Your answer must be an exact copy of the records below.

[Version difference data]
Start of Block

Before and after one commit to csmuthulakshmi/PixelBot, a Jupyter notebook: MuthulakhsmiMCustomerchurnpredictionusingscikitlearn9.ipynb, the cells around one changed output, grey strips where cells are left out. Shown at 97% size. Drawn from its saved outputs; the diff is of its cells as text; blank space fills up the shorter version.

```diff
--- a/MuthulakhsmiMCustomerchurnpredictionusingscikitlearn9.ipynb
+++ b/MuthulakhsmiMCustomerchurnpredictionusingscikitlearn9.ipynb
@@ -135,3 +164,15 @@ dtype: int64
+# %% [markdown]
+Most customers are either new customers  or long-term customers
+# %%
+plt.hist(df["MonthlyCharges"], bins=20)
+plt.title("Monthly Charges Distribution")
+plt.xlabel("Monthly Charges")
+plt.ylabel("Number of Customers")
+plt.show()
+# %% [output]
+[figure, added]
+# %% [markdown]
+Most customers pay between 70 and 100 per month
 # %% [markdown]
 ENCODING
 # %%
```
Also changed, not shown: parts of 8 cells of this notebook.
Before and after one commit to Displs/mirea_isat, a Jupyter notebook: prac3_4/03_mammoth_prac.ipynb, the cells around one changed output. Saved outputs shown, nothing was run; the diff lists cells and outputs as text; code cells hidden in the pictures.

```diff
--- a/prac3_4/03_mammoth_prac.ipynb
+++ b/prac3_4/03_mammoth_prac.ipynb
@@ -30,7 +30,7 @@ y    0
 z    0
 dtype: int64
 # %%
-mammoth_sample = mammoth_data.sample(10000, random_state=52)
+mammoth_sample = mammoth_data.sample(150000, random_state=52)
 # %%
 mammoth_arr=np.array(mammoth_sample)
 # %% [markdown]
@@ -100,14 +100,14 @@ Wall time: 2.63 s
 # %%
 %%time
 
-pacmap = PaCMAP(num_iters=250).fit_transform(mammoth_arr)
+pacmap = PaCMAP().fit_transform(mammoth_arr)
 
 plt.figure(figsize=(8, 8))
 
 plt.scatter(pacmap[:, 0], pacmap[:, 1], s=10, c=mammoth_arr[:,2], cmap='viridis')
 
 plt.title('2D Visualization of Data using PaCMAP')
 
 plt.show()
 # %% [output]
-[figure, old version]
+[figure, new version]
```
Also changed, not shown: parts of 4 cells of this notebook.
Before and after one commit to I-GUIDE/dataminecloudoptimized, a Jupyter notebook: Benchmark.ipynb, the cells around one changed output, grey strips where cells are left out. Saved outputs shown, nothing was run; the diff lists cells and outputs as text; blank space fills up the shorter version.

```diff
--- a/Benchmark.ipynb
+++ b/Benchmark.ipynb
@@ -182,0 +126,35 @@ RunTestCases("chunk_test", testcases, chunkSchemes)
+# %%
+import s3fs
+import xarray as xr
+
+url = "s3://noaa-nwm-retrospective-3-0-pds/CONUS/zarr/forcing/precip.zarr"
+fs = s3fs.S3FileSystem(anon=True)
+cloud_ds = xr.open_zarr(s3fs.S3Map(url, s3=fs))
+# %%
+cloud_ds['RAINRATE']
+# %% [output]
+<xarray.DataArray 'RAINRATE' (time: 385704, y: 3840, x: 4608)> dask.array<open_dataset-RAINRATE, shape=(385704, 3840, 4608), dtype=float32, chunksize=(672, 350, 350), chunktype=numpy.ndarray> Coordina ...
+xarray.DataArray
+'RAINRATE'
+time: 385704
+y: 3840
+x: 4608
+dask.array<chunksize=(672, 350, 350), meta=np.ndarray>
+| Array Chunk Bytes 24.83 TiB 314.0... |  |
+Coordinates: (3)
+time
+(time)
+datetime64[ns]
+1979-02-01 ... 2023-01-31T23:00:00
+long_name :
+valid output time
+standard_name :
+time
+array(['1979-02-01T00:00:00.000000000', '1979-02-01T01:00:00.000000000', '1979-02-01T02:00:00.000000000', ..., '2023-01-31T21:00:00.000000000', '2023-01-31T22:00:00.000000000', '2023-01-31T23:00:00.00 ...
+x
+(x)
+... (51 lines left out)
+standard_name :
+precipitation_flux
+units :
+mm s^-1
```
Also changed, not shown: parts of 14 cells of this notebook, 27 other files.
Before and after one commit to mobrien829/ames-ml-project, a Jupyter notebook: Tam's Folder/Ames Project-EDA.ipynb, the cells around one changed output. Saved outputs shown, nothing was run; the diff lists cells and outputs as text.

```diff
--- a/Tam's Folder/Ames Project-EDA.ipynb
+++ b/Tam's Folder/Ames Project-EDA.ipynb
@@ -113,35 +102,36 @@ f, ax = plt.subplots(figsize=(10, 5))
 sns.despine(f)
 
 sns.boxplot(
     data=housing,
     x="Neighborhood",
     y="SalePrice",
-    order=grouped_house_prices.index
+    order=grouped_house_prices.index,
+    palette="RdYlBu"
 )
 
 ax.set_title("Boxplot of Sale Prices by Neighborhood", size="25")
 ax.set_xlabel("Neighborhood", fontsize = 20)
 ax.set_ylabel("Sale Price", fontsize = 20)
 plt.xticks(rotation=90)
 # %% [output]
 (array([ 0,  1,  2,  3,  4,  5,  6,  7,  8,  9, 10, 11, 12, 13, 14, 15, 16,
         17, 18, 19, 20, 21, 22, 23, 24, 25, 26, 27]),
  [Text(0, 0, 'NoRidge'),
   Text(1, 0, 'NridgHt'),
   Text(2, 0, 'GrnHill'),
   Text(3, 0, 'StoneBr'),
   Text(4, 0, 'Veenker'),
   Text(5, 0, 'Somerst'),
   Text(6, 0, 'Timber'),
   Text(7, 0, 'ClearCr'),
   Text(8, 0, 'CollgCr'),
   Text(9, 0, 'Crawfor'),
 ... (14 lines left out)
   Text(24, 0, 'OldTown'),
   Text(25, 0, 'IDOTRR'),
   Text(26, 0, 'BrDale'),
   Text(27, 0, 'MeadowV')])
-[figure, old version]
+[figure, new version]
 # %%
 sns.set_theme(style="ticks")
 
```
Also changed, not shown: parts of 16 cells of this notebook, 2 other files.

End of Block

## The answer
Before and after one commit to csmuthulakshmi/PixelBot, a Jupyter notebook: MuthulakhsmiMCustomerchurnpredictionusingscikitlearn9.ipynb, the cells around one changed output, grey strips where cells are left out. Shown at 97% size. Drawn from its saved outputs; the diff is of its cells as text; blank space fills up the shorter version.

```diff
--- a/MuthulakhsmiMCustomerchurnpredictionusingscikitlearn9.ipynb
+++ b/MuthulakhsmiMCustomerchurnpredictionusingscikitlearn9.ipynb
@@ -135,3 +164,15 @@ dtype: int64
+# %% [markdown]
+Most customers are either new customers  or long-term customers
+# %%
+plt.hist(df["MonthlyCharges"], bins=20)
+plt.title("Monthly Charges Distribution")
+plt.xlabel("Monthly Charges")
+plt.ylabel("Number of Customers")
+plt.show()
+# %% [output]
+[figure, added]
+# %% [markdown]
+Most customers pay between 70 and 100 per month
 # %% [markdown]
 ENCODING
 # %%
```
Also changed, not shown: parts of 8 cells of this notebook.
Before and after one commit to Displs/mirea_isat, a Jupyter notebook: prac3_4/03_mammoth_prac.ipynb, the cells around one changed output. Saved outputs shown, nothing was run; the diff lists cells and outputs as text; code cells hidden in the pictures.

```diff
--- a/prac3_4/03_mammoth_prac.ipynb
+++ b/prac3_4/03_mammoth_prac.ipynb
@@ -30,7 +30,7 @@ y    0
 z    0
 dtype: int64
 # %%
-mammoth_sample = mammoth_data.sample(10000, random_state=52)
+mammoth_sample = mammoth_data.sample(150000, random_state=52)
 # %%
 mammoth_arr=np.array(mammoth_sample)
 # %% [markdown]
@@ -100,14 +100,14 @@ Wall time: 2.63 s
 # %%
 %%time
 
-pacmap = PaCMAP(num_iters=250).fit_transform(mammoth_arr)
+pacmap = PaCMAP().fit_transform(mammoth_arr)
 
 plt.figure(figsize=(8, 8))
 
 plt.scatter(pacmap[:, 0], pacmap[:, 1], s=10, c=mammoth_arr[:,2], cmap='viridis')
 
 plt.title('2D Visualization of Data using PaCMAP')
 
 plt.show()
 # %% [output]
-[figure, old version]
+[figure, new version]
```
Also changed, not shown: parts of 4 cells of this notebook.
Before and after one commit to I-GUIDE/dataminecloudoptimized, a Jupyter notebook: Benchmark.ipynb, the cells around one changed output, grey strips where cells are left out. Saved outputs shown, nothing was run; the diff lists cells and outputs as text; blank space fills up the shorter version.

```diff
--- a/Benchmark.ipynb
+++ b/Benchmark.ipynb
@@ -182,0 +126,35 @@ RunTestCases("chunk_test", testcases, chunkSchemes)
+# %%
+import s3fs
+import xarray as xr
+
+url = "s3://noaa-nwm-retrospective-3-0-pds/CONUS/zarr/forcing/precip.zarr"
+fs = s3fs.S3FileSystem(anon=True)
+cloud_ds = xr.open_zarr(s3fs.S3Map(url, s3=fs))
+# %%
+cloud_ds['RAINRATE']
+# %% [output]
+<xarray.DataArray 'RAINRATE' (time: 385704, y: 3840, x: 4608)> dask.array<open_dataset-RAINRATE, shape=(385704, 3840, 4608), dtype=float32, chunksize=(672, 350, 350), chunktype=numpy.ndarray> Coordina ...
+xarray.DataArray
+'RAINRATE'
+time: 385704
+y: 3840
+x: 4608
+dask.array<chunksize=(672, 350, 350), meta=np.ndarray>
+| Array Chunk Bytes 24.83 TiB 314.0... |  |
+Coordinates: (3)
+time
+(time)
+datetime64[ns]
+1979-02-01 ... 2023-01-31T23:00:00
+long_name :
+valid output time
+standard_name :
+time
+array(['1979-02-01T00:00:00.000000000', '1979-02-01T01:00:00.000000000', '1979-02-01T02:00:00.000000000', ..., '2023-01-31T21:00:00.000000000', '2023-01-31T22:00:00.000000000', '2023-01-31T23:00:00.00 ...
+x
+(x)
+... (51 lines left out)
+standard_name :
+precipitation_flux
+units :
+mm s^-1
```
Also changed, not shown: parts of 14 cells of this notebook, 27 other files.
Before and after one commit to mobrien829/ames-ml-project, a Jupyter notebook: Tam's Folder/Ames Project-EDA.ipynb, the cells around one changed output. Saved outputs shown, nothing was run; the diff lists cells and outputs as text.

```diff
--- a/Tam's Folder/Ames Project-EDA.ipynb
+++ b/Tam's Folder/Ames Project-EDA.ipynb
@@ -113,35 +102,36 @@ f, ax = plt.subplots(figsize=(10, 5))
 sns.despine(f)
 
 sns.boxplot(
     data=housing,
     x="Neighborhood",
     y="SalePrice",
-    order=grouped_house_prices.index
+    order=grouped_house_prices.index,
+    palette="RdYlBu"
 )
 
 ax.set_title("Boxplot of Sale Prices by Neighborhood", size="25")
 ax.set_xlabel("Neighborhood", fontsize = 20)
 ax.set_ylabel("Sale Price", fontsize = 20)
 plt.xticks(rotation=90)
 # %% [output]
 (array([ 0,  1,  2,  3,  4,  5,  6,  7,  8,  9, 10, 11, 12, 13, 14, 15, 16,
         17, 18, 19, 20, 21, 22, 23, 24, 25, 26, 27]),
  [Text(0, 0, 'NoRidge'),
   Text(1, 0, 'NridgHt'),
   Text(2, 0, 'GrnHill'),
   Text(3, 0, 'StoneBr'),
   Text(4, 0, 'Veenker'),
   Text(5, 0, 'Somerst'),
   Text(6, 0, 'Timber'),
   Text(7, 0, 'ClearCr'),
   Text(8, 0, 'CollgCr'),
   Text(9, 0, 'Crawfor'),
 ... (14 lines left out)
   Text(24, 0, 'OldTown'),
   Text(25, 0, 'IDOTRR'),
   Text(26, 0, 'BrDale'),
   Text(27, 0, 'MeadowV')])
-[figure, old version]
+[figure, new version]
 # %%
 sns.set_theme(style="ticks")
 
```
Also changed, not shown: parts of 16 cells of this notebook, 2 other files.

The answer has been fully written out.